The persona of The Blues Blogger has allowed me to do a lot of soul searching and ponder aspects of my life in a way that was never possible before. It’s given me a canvas in which to express myself, and at the same time feature artists that have inspired and motivated me along the way…
Throughout the course of this blog, I always wanted to do an article on guitar legend Terry Kath… This weekend it will be 32 years (on Jan 23rd) since Kath tragically lost his life. And Sunday January 31st marks what would’ve been his 64th birthday, so the timing seemed right.
I could spend days thinking of the right words to express how talented and versatile an artist Kath was, but I’m going to let the music speak mostly for itself… I’m hoping this brief post gives those who remember, and perhaps others not so familiar, a taste of this man’s extraordinary work.
The First Ten Years of My Life
I grew up listening to my brother play guitar to a wide range of blues, jazz and rock tunes. He would practice endlessly into the night the grooves from albums he listened to earlier that day… On Saturday afternoons my brother’s band rehearsed in the basement of our house. I remember on several of those daze way back when they added 2 sax players and worked on some songs from Chicago Transit Authority‘s 1969 debut album.
For many people Terry Kath was one of the main focal points on that record and his finesse at one time even had Jimi Hendrix shaking his head in disbelief… Terry Kath’s incredible guitar work coupled with his distinctive style, tone and phrasing was simply remarkable.
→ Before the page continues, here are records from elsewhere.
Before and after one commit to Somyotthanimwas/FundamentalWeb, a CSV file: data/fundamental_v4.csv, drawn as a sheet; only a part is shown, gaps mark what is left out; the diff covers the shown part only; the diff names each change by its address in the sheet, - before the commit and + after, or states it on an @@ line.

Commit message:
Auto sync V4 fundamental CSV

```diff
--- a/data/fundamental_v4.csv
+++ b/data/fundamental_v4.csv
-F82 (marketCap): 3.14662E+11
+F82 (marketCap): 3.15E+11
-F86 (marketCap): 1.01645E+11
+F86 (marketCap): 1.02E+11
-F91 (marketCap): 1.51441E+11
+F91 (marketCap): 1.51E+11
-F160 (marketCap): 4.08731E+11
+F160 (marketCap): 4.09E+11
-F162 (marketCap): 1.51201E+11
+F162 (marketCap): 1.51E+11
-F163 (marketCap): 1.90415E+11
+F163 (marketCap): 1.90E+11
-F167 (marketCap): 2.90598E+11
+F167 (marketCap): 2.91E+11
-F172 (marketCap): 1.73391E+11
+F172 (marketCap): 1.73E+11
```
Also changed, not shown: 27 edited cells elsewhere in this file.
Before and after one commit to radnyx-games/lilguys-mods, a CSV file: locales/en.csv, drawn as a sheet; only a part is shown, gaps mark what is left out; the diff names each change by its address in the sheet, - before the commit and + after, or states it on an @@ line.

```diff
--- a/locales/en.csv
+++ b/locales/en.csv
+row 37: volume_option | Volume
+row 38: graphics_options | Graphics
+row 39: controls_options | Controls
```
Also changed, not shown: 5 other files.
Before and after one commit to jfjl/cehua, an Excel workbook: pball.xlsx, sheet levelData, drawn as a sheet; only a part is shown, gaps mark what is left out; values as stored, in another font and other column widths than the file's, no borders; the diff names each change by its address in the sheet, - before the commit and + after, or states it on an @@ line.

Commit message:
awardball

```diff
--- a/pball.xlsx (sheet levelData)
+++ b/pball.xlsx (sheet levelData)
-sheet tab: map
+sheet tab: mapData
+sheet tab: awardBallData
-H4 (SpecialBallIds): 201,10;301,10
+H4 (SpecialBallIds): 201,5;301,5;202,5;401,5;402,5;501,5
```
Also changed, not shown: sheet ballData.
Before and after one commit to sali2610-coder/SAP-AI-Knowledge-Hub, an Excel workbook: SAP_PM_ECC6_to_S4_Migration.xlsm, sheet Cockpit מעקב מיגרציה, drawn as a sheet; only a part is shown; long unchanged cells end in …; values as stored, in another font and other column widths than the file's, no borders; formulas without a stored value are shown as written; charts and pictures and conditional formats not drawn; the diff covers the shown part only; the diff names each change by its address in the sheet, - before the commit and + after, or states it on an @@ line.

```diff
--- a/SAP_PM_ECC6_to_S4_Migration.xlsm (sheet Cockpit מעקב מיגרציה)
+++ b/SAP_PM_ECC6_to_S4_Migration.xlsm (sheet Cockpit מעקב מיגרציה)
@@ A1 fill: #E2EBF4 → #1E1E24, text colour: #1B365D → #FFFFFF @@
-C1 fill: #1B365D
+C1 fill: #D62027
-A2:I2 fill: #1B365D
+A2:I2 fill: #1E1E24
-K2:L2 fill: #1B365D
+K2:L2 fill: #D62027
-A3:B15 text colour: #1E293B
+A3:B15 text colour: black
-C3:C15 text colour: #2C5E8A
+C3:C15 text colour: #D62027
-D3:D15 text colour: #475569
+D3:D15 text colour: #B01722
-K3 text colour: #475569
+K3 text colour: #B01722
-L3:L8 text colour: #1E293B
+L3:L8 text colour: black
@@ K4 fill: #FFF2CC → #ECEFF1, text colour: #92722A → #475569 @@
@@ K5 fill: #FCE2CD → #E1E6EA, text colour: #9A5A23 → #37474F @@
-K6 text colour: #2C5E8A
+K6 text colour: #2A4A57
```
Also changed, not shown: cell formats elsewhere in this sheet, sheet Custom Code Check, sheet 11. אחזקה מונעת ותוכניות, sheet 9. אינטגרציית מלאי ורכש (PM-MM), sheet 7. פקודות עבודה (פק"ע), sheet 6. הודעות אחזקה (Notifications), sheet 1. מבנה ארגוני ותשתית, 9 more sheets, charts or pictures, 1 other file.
was born in Chicago on January 31, 1946. He began playing drums and at 10 years old switched to guitar; teaching himself by using his mother’s banjo. He gained inspiration playing along to records by The Ventures, and put together an instrumental group of his own, called The Mystics. After graduating high school, Kath met Walt Parazaider and Danny Seraphine while attending DePaul University and together formed The Missing Links. It was this band and The Big Thing that would later be known as The Chicago Transit Authority. Known for his scorching guitar solos and his astounding ability playing both rhythm and lead guitar, Kath was held in very high regard by many of his peers and inspired many guitarists along the way.
Terry Kath’s guitar playing and vocals continued to be heard on such signature Chicago hits as “25 or 6 to 4,” “Make Me Smile.” and “Wishing You Were Here.” Kath would appear on a total of 11 Chicago recordings from 1969 through 1977; all achieving at minimum a gold certification. Original band members Walter Parazaider, Danny Seraphine, Lee Loughnane, James Pankow, Robert Lamm, Peter Cetera and Kath formed a group with a unique vision and the result was a diverse powerhouse that created, “a new rock sound with horns.”
As most people already know, the band shortened its name to Chicago for their second album and eventually became a pop ballad juggernaut. While they gained massive appeal, many of their fans went in a different direction after the loss of Kath. However for older music lovers and rock historians that first album has gone into the history books as a hugely creative, experimental and very musical piece of work on the same level as some of the best music ever produced in a debut effort.
Chicago Transit Authority or CTA was actually the first double LP I could call my own and a gift from my brother when he moved out of the room we had shared all our life… Over 40 years later this LP stands out as a major influence and also brings cool memories of growing up in changing times…
Terry Kath has played a huge significance in remembering moments from my past. Does Kath’s music play any significance in time for you? Do you have any favorite songs that strike a chord? If so I’d love to hear from you.
Please share this post with others you think may enjoy it. Let’s not forget this very important artist in music history. Your comments are always welcome…
Remembering the Times,
The Blues Blogger